═══ DATASET EXTRACT ═══

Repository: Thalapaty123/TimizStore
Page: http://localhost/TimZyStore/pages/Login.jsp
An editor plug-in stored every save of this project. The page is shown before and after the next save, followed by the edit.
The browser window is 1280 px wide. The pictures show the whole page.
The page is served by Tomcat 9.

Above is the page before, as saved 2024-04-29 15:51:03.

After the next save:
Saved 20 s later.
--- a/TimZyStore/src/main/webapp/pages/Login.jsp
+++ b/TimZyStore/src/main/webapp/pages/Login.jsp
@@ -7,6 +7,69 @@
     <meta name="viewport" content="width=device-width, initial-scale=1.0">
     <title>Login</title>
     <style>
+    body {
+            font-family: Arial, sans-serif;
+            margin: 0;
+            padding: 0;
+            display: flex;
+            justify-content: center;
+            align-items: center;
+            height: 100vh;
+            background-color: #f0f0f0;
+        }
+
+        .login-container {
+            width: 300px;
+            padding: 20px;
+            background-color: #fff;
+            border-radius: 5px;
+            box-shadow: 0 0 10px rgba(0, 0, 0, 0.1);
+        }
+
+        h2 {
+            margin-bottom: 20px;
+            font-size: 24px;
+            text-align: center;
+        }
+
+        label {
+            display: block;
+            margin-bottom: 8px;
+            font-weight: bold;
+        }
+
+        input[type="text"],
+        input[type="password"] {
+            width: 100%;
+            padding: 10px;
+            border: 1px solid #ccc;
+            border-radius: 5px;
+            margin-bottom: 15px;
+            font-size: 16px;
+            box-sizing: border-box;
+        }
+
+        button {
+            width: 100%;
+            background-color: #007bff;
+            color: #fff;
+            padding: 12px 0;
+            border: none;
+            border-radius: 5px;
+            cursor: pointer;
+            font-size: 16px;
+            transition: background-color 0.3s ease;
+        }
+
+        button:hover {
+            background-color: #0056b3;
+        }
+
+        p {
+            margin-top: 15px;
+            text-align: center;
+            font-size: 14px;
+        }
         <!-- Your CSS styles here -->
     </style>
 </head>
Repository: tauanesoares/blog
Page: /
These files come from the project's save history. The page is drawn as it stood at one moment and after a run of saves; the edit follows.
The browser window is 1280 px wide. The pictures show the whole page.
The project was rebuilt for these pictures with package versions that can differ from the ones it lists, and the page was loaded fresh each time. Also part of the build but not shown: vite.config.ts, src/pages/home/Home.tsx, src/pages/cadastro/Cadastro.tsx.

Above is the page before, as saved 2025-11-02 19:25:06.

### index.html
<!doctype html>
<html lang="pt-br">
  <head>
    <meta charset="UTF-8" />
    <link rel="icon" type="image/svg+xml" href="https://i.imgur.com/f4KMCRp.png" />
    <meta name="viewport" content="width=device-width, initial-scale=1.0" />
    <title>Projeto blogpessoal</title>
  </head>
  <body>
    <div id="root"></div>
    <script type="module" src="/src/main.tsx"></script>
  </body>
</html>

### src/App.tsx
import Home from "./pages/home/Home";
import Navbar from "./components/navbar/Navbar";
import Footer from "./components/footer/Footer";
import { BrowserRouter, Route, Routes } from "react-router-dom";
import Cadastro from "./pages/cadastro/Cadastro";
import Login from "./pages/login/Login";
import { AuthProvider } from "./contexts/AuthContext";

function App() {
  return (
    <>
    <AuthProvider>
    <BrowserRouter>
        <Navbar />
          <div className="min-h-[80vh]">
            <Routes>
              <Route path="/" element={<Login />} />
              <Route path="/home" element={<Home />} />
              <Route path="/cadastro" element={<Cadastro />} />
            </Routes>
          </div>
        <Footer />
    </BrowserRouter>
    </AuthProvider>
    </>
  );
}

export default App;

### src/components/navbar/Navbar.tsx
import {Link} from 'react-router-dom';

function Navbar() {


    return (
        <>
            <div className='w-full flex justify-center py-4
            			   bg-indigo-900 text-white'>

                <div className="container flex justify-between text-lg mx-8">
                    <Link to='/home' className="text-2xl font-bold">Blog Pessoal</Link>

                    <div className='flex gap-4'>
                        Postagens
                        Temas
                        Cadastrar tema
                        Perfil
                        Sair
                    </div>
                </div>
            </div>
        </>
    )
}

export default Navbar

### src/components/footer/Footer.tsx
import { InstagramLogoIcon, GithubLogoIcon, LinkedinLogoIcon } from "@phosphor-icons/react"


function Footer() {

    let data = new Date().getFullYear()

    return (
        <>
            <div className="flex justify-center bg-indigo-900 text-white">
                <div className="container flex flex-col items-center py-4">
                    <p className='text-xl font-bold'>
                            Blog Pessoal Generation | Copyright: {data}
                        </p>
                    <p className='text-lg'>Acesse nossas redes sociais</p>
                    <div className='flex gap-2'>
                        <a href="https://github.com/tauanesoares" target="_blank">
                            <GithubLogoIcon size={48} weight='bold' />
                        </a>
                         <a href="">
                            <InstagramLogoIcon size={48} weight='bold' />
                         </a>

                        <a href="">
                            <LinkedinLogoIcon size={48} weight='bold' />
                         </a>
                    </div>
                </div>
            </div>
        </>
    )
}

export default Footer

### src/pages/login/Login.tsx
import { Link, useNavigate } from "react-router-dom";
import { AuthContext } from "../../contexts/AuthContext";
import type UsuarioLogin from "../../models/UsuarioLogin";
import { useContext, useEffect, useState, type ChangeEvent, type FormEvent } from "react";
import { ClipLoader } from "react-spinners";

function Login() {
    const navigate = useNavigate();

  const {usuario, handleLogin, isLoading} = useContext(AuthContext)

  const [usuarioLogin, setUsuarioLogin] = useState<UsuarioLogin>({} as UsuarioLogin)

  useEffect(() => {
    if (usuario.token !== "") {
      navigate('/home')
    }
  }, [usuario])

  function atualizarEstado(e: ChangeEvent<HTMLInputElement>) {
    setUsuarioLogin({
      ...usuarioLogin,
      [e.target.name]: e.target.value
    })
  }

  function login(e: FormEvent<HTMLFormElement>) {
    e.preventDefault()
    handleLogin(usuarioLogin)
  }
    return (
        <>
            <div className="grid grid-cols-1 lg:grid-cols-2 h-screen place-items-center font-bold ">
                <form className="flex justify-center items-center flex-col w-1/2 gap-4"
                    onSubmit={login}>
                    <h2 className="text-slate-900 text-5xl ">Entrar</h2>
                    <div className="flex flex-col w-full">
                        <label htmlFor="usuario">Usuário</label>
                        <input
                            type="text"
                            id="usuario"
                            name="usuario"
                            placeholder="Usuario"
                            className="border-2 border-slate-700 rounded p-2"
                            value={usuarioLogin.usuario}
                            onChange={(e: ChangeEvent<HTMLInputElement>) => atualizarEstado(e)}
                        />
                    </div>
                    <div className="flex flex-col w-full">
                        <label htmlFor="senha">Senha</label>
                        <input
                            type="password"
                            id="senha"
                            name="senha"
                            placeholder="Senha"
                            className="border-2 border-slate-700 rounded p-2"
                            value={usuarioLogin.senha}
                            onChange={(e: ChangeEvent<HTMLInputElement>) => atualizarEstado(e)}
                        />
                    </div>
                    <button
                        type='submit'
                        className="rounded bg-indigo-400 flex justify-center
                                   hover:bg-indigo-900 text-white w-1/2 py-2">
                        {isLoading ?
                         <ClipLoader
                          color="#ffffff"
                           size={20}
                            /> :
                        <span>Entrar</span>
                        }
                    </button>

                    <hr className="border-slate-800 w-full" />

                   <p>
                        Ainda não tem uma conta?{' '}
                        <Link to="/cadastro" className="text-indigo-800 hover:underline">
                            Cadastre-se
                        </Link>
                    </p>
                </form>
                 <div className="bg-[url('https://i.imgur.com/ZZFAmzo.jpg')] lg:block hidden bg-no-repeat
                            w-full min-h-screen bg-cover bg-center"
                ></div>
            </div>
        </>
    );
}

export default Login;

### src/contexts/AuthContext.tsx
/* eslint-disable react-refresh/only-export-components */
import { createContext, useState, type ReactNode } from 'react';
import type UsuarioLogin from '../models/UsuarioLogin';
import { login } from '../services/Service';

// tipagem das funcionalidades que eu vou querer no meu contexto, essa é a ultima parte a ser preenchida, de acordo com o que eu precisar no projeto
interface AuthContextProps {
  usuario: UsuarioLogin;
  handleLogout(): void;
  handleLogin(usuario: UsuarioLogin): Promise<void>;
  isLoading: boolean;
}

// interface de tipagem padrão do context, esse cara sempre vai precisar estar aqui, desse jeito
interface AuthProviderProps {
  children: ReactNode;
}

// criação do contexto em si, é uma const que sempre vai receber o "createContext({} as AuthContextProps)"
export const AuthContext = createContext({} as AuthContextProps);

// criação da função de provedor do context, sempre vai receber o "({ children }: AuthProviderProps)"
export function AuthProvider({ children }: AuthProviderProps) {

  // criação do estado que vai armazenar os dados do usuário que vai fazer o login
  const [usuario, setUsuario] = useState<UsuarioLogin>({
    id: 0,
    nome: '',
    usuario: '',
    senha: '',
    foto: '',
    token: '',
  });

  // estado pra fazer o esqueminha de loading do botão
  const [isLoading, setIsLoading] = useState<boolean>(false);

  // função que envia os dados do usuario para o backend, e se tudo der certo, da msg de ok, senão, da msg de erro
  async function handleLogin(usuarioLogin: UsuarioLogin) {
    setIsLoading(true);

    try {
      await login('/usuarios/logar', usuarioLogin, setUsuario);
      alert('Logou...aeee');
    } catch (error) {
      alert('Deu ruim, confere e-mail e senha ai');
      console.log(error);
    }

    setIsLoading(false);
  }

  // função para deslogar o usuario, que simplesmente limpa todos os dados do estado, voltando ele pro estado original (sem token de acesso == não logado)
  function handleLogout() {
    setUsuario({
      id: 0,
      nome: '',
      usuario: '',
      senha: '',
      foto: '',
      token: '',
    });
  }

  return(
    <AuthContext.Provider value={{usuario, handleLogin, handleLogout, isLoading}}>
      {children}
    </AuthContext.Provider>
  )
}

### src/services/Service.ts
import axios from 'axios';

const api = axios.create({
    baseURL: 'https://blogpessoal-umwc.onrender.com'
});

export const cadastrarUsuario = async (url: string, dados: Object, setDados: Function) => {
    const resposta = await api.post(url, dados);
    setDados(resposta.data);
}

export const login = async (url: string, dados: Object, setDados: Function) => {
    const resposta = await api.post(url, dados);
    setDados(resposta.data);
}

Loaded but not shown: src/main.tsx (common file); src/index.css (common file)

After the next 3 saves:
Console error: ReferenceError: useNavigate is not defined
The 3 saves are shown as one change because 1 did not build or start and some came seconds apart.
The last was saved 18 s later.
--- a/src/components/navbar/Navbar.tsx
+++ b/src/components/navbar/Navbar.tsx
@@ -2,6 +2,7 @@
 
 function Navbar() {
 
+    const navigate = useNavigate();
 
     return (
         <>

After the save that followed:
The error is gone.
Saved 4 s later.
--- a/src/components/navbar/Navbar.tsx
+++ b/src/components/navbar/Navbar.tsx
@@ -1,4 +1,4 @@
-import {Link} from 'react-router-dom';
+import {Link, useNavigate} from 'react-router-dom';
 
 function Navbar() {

═══

• **ACTIVITY**
Using only the listing above, restate exactly the lines from the line containing "criação da função" through the line containing "const [isLoading, setIsLoading]", both included.

• **RESPONSE BELOW**
// criação da função de provedor do context, sempre vai receber o "({ children }: AuthProviderProps)"
export function AuthProvider({ children }: AuthProviderProps) {

  // criação do estado que vai armazenar os dados do usuário que vai fazer o login
  const [usuario, setUsuario] = useState<UsuarioLogin>({
    id: 0,
    nome: '',
    usuario: '',
    senha: '',
    foto: '',
    token: '',
  });

  // estado pra fazer o esqueminha de loading do botão
  const [isLoading, setIsLoading] = useState<boolean>(false);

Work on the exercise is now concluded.